Unlike the version seen in the movie, the toy Batmobile has a massive batsign emblazoned across the roof just incase you somehow managed to mistake it for anything else lurking in the depths of your toy box.
And finally we come to perhaps the most remarkable find of the evening: Superman's … well, er… Now look: Superman is supposed to be the strongest man on Earth, right? Faster than a speeding bullet? More powerful than a locomotive? Able to leap tall buildings in a single bound? Yes, exactly! Than why did he need this?

If you squeeze a knob at the back the fists pop out a bit.
"Oh look," I said to Big Bro. "It's Superman's fist-car."

We both looked at it a bit awkwardly. Then I squeezed the knob at the back causing the fists to violently pop out a couple of centimetres.

"I don't think they'd be able to get away with something like that in this day and age," said Big Bro.

I nodded in silent agreement, put the fist-car back in the box, and went back downstairs.

Tuesday, January 03, 2012


I don't know about you, but in recent years the festive season can be condensed down to just two things for me:

1. Presents
2. Gingerbread lattes

2011 was a particularly successful festive and jonge-fuelled season (as I shall refer to ginger from here on in) because I got lots of lovely Christmas presents, and in addition to the numerous jonge lattes I awarded myself, I managed to secure one of these:

Yes, that's one entire litre of Starbucks gingerbread - I mean jonger-bread - syrup to add to my coffee or rub on my face, or basically to do whatever the hell I feel like doing with it. I genuinely thought this bottle would see me through to around April, but as I type it's down to about the halfway level, suggesting I'm going to be terrifyingly jonge-starved come the end of January.

But it's not just the jonge lattes that have made the last month so wonderfully jongey: there was also some limited edition jonger-bread porridge that I trawled around several different Waitroses in the hopes of finding. Sadly, when I did manage to get some I discovered that it tasted less jongey and more 'a-bit-like-someone-stirred-some-mercury-in-it.' Maybe I should add some jonge syrup to spice it up? If not I'm saddled with about 10 packets of the odious stuff.

Finally, there's jonge people. I'll probably get a slap for saying this, but my bro has jonge hair. He's tried fobbing it off as 'auburn' and 'strawberry blonde' over the years, but it's jonge. And after 30-odd years on the planet he finally seems reconciled to that fact.

So there we were over Christmas watching Captain America: The First Avenger on DVD, and I don't know if you've seen the film or not but there's a bit in it where some horrible Hydra agent grabs a jonge kid and uses him as a human shield before mercilessly chucking him off the side of a dock to what you assume to be a watery grave. Fortunately the kid can swim and urges Cap to go get the bad guy, but that's by the by: y'see Big Bro wasn't paying much attention at this point, so I said words to the effect of "look - he just tossed the jonge kid in the water! Don't you care about your brethren?"
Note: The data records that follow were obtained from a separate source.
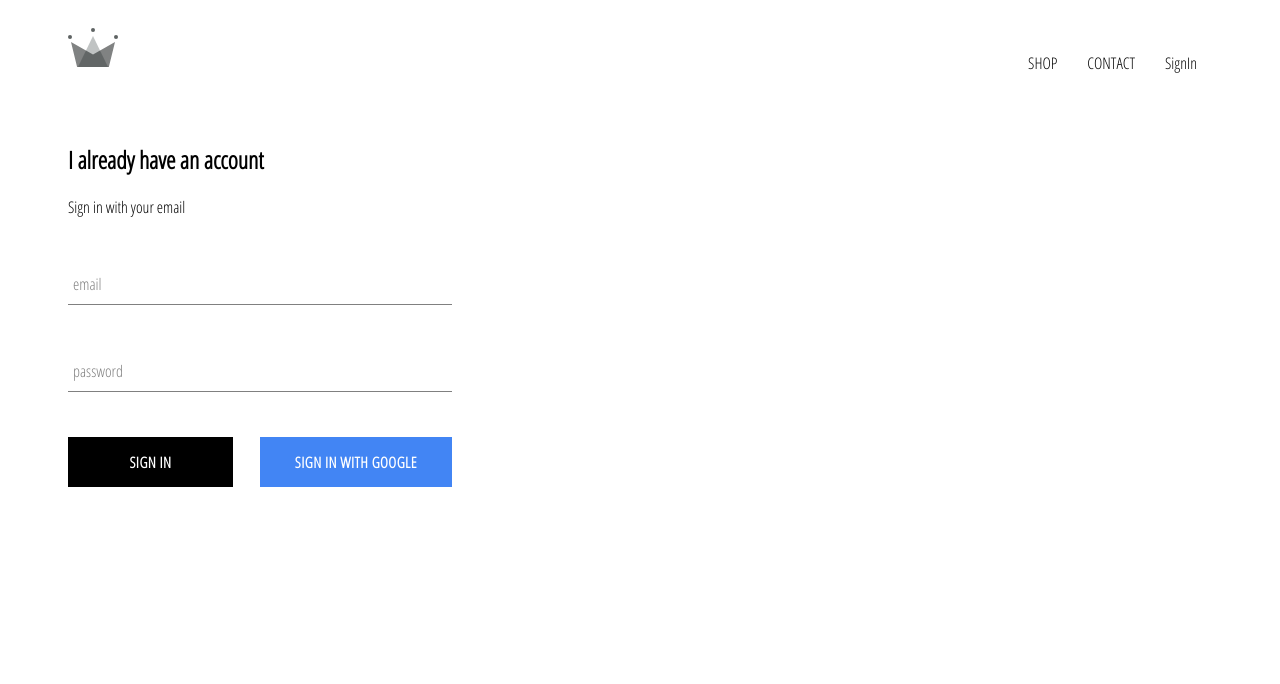
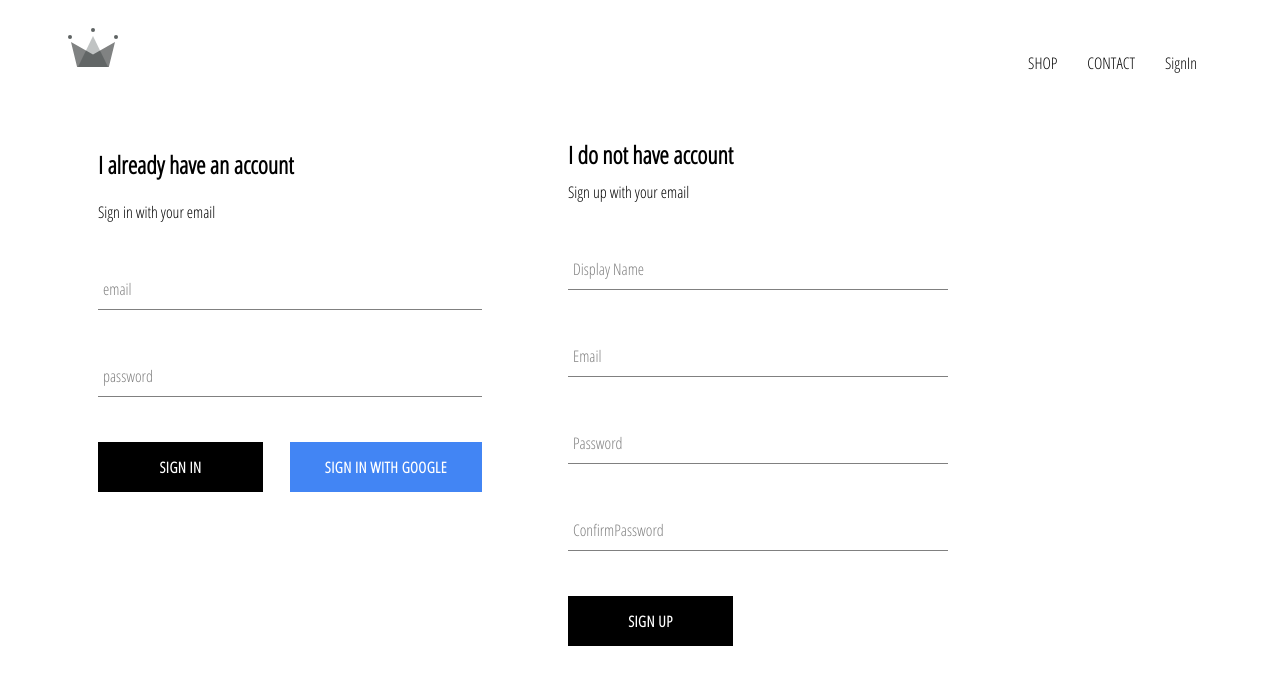
Before and after one commit to lunamoon170/crwn-clothing, a React (Create React App) app: page /signin in a window 1280 px wide. Shown: the top 684 px of the page. Built offline with nearby package versions, Linux system fonts and the light colour scheme; no server answers.

Commit message:
implemented firebase utils, included ability to store authenticated users into our firestore database

```diff
--- a/src/App.js
+++ b/src/App.js
@@ -5,7 +5,7 @@
 import ShopPage from './page/shop/shop.component.jsx';
 import Header from './component/header/header.component.jsx';
 import SignInAndSignUpPage from './page/sign-in-and-sign-up/sign-in-and-sign-up.component.jsx';
-import {auth } from './firebase/firebase.utils';
+import {auth, createUserProfileDocument } from './firebase/firebase.utils';
 class App extends React.Component{
 	constructor(){
 		super();
@@ -15,9 +15,19 @@
 	}
 	unsubscirbeFormAuth =null;
 	componentDidMount(){
-		this.unsubscirbeFormAuth=auth.onAuthStateChanged(user=>{
-			this.setState({ currentUser:user});
-			console.log(user);
+		this.unsubscirbeFormAuth=auth.onAuthStateChanged(async userAuth=>{
+			if(userAuth){
+				const userRef = await createUserProfileDocument(userAuth);
+				userRef.onSnapshot(snapShot=>{
+					this.setState({
+						currentUser: {
+							id: snapShot.id,
+							...snapShot.data()
+						}
+					},)
+				});
+			}
+			this.setState({currentUser:userAuth});
 		});
 	}
 	componentWillUnmount(){
--- /dev/null
+++ b/src/component/sign-up/sign-up.component.jsx
@@ -0,0 +1,66 @@
+import React from 'react';
+import FormInput from '../form-input/form-input.component';
+import CustomButton from '../custom-button/custom-button.component';
+
+import {auth,createUserProfileDocument} from '../../firebase/firebase.utils';
+import './sign-up.styles.scss';
+
+class Singup extends React.Component{
+    constructor(){
+        super();
+        this.state ={
+            displayName:'',
+            email:'',
+            password:'',
+            confirmPassword:''
+        }
+    }
+
+    handleSubmit=async event =>{
+        event.preventDefault();
+        const{displayName,email,password,confirmPassword}=this.state;
+        if(password!==confirmPassword){
+            alert("password don't match")
+            return;
+        }
+        try{
+             const{user}=await auth.createUserWithEmailAndPassword(
+                email,
+                password
+            );
+            await createUserProfileDocument(user,{displayName});
+            this.setState({
+                displayName:'',
+                email:'',
+                password:'',
+                confirmPassword:''
+            });
+            }
+            catch(error){
+                console.error(error);
+            }
+            }
+            handleChange=event=>{
+                const {name,value}=event.target;
+                this.setState({[name]:value});
+            }
+
+
+    render(){
+        const {displayName,email,password,confirmPassword}=this.state;
+        return(
+            <div className='sign-up'>
+                <h2 className='title'>I do not have account</h2>
+                <span>Sign up with your email</span>
+                <form className='sign-up-form' onSubmit={this.handleSubmit}>
+                    <FormInput type='text' name='displayName' value={displayName} onChange={this.handleChange} label='Display Name' required></FormInput>
+                    <FormInput type='email' name='email' value={email} onChange={this.handleChange} label='Email' required></FormInput>
+                    <FormInput type='password' name='password' value={password} onChange={this.handleChange} label='Password' required></FormInput>
+                    <FormInput type='password' name='confirmPassword' value={confirmPassword} onChange={this.handleChange} label='ConfirmPassword' required></FormInput>
+                    <CustomButton type='submit'>Sign up</CustomButton>
+                </form>
+            </div>
+        )
+    }
+}
+export default Singup;
--- /dev/null
+++ b/src/component/sign-up/sign-up.styles.scss
@@ -0,0 +1,8 @@
+.sign-up{
+    display: flex;
+    flex-direction: column;
+    width:380px;
+}
+.title{
+    margin: 10px 0;
+}
--- a/src/firebase/firebase.utils.js
+++ b/src/firebase/firebase.utils.js
@@ -12,6 +12,28 @@
     measurementId: "G-B3P05CLRSE"
   };
 
+  export const createUserProfileDocument= async(userAuth,additionalData)=>{
+     if(!userAuth) return;
+     const userRef=firestore.doc(`users/${userAuth.uid}`);
+     const snapShot =await userRef.get();
+     if(!snapShot.exists){
+       const{displayName,email}=userAuth;
+       const createAt =new Date();
+
+       try{
+         await userRef.set({
+           displayName,
+           email,
+           createAt,
+           ...additionalData
+         })
+       }catch(error){
+         console.log('error creating user',error.message);
+       }
+     }
+     return userRef;
+  };
+
   firebase.initializeApp(firebaseConfig);
 
   export const auth=firebase.auth();
--- a/src/page/sign-in-and-sign-up/sign-in-and-sign-up.component.jsx
+++ b/src/page/sign-in-and-sign-up/sign-in-and-sign-up.component.jsx
@@ -1,10 +1,12 @@
 import React from 'react';
 import Signin from '../../component/sign-in/sign-in.component';
+import Singup from '../../component/sign-up/sign-up.component';
 import './sign-in-and-sign-up.styles.scss';
 
 const SignInAndSignUpPage=()=>(
     <div className='sign-in-and-sign-up'>
         <Signin/>
+        <Singup/>
     </div>
 );
 
--- a/src/page/sign-in-and-sign-up/sign-in-and-sign-up.styles.scss
+++ b/src/page/sign-in-and-sign-up/sign-in-and-sign-up.styles.scss
@@ -0,0 +1,6 @@
+.sign-in-and-sign-up{
+    width: 850px;
+    display: flex;
+    justify-content: space-between;
+    margin:30px;
+}
```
"Not really," replied Big Bro absentmindedly. "We jonges are a naturally buoyant people."